Study Finds Vitamins Cut Cancer Deaths : Health: Beta carotene, Vitamin E and selenium help group in China. But effects may not apply in U.S.

<i> From Associated Press</i>

Daily doses of beta carotene, Vitamin E and selenium reduced cancer deaths by 13% in a study conducted in rural China by U.S. researchers, who caution that the results may not apply to the United States, where people eat a more well-balanced diet.

The five-year study, involving 29,584 people in an area where cancer rates are among the highest in the world, showed that some vitamins and minerals can be of benefit against cancer, according to the National Cancer Institute researchers.

“The study is the first randomized trial to show a significant reduction in cancer in a population supplemented with vitamins and minerals,” Dr. William J. Blot said Tuesday.

Blot added, however, that the results “don’t automatically translate to the situation in the United States.”


Blot and other cancer institute experts also said the single study does not present conclusive proof that vitamin and mineral supplements, such as in vitamin pills, give any protection against cancer.

“At this point in time, NCI recommends that Americans eat a well-balanced diet, low in fat, high in fiber, with plenty of fruits and vegetables, as a way to maintain good health and to reduce the risk of cancer,” said Dr. Peter Greenwald, director of the division of cancer prevention and control at the institute. “We do not have a recommendation now for vitamin and mineral supplements.”

The death rate from esophageal cancer among people ages 40 to 69 in the United States is 5 to 19 per 100,000. In Linxian, the area of China where the study was conducted, the rate is 470 per 100,000 among people of the same age.

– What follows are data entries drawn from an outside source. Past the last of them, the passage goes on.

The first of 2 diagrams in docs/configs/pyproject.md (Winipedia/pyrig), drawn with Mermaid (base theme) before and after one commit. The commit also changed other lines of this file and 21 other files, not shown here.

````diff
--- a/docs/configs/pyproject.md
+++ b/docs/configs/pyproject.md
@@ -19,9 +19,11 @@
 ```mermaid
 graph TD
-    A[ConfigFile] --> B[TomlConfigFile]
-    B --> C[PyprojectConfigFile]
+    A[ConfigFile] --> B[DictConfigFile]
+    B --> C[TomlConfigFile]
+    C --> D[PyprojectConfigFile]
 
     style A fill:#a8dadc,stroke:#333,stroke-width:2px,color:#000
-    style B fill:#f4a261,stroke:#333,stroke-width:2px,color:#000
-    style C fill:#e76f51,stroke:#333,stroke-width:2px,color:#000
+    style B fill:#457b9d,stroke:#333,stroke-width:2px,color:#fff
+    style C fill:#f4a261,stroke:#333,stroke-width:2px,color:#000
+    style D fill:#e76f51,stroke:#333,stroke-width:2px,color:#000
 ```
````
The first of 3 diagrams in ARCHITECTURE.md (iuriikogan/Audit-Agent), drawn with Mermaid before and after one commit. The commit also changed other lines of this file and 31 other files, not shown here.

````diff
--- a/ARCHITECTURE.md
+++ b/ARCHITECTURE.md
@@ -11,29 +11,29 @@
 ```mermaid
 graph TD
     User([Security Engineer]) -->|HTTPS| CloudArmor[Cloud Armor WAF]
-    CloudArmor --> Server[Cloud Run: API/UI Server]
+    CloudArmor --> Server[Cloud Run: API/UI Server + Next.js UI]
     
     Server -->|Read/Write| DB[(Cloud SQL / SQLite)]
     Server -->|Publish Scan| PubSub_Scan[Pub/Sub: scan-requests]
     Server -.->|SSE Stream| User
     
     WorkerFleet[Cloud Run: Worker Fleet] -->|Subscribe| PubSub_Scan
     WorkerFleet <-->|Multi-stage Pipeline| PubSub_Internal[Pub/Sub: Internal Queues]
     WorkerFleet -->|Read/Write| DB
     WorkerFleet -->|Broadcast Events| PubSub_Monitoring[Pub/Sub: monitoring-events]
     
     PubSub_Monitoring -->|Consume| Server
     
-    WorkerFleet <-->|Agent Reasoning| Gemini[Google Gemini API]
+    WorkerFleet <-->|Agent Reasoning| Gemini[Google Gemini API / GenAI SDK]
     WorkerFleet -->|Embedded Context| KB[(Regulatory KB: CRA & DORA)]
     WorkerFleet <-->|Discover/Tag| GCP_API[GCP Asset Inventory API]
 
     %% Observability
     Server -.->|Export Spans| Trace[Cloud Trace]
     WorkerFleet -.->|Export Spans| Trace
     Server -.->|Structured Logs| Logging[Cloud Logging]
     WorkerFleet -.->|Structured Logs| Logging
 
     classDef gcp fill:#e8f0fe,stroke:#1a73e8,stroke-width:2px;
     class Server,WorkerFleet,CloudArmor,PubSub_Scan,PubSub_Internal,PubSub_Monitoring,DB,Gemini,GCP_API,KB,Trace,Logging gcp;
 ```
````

In cooperation with the Chinese government, cancer institute researchers arranged for a study group of almost 30,000 adults, ages 40 to 69. They were divided into groups that received different combinations of vitamin supplements or placebos. Blot said the vitamin and nutrient doses were up to two times the U.S. recommended daily allowance.

The vitamin groups were:

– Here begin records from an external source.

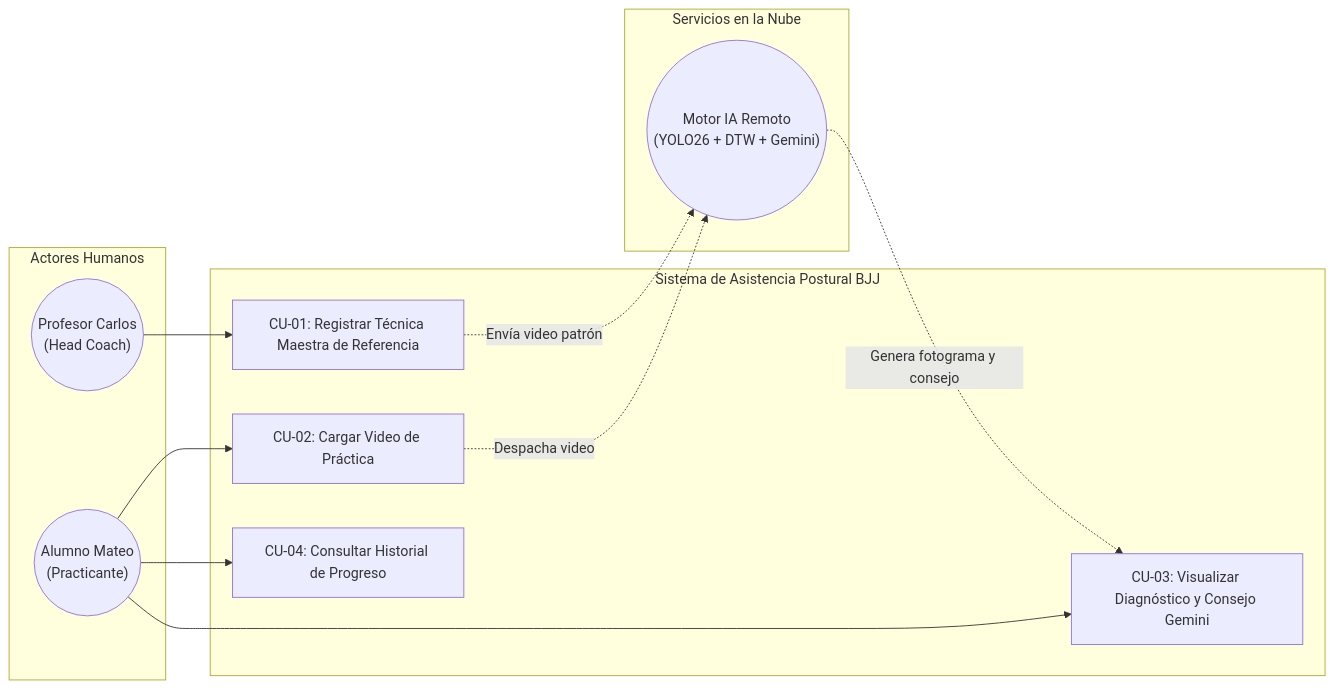
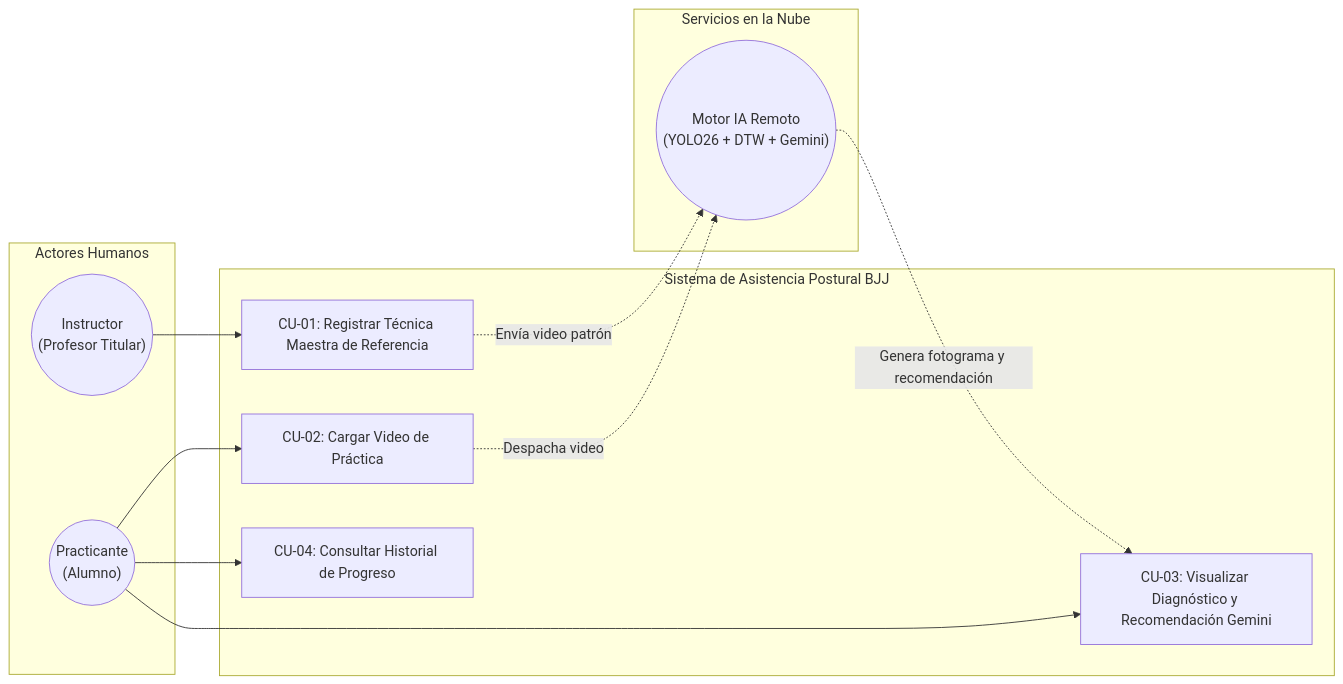
Before and after one commit to Tsmrain/JiuJitsu: the fifth of 6 diagrams in README.md, drawn with Mermaid. The commit also changed other lines of this file, not shown here.

````diff
--- a/README.md
+++ b/README.md
@@ -441,28 +453,28 @@
 ```mermaid
 graph LR
     subgraph Actores_Humanos["Actores Humanos"]
-        Profesor(("Profesor Carlos<br>(Head Coach)"))
-        Alumno(("Alumno Mateo<br>(Practicante)"))
+        Instructor(("Instructor<br>(Profesor Titular)"))
+        Practicante(("Practicante<br>(Alumno)"))
     end
 
     subgraph Sistema["Sistema de Asistencia Postural BJJ"]
         CU01["CU-01: Registrar Técnica Maestra de Referencia"]
         CU02["CU-02: Cargar Video de Práctica"]
-        CU03["CU-03: Visualizar Diagnóstico y Consejo Gemini"]
+        CU03["CU-03: Visualizar Diagnóstico y Recomendación Gemini"]
         CU04["CU-04: Consultar Historial de Progreso"]
     end
 
     subgraph Motor_IA["Servicios en la Nube"]
         IA(("Motor IA Remoto<br>(YOLO26 + DTW + Gemini)"))
     end
 
-    Profesor --> CU01
+    Instructor --> CU01
     CU01 -.->|Envía video patrón| IA
 
-    Alumno --> CU02
+    Practicante --> CU02
     CU02 -.->|Despacha video| IA
 
-    IA -.->|Genera fotograma y consejo| CU03
-    Alumno --> CU03
-    Alumno --> CU04
+    IA -.->|Genera fotograma y recomendación| CU03
+    Practicante --> CU03
+    Practicante --> CU04
 ```
````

* Retinol, a form of Vitamin A, and zinc, which helps metabolize retinol.

* Riboflavin and niacin, two B vitamins.

* Ascorbic acid, which is Vitamin C, and molybdenum, a nutrient.


* Beta carotene, a form of Vitamin A; alpha tocopherol, a form of Vitamin E, and selenium.

After five years and three months, Blot said, the group receiving beta carotene, Vitamin E and selenium “showed significant benefits.”

Total death rates from any cause were down 9% in that group and cancer mortality dropped 13%, he said. Stomach cancer deaths were reduced by 21% and stomach cancer was down by 16% when compared to those in the study taking other combinations of vitamins.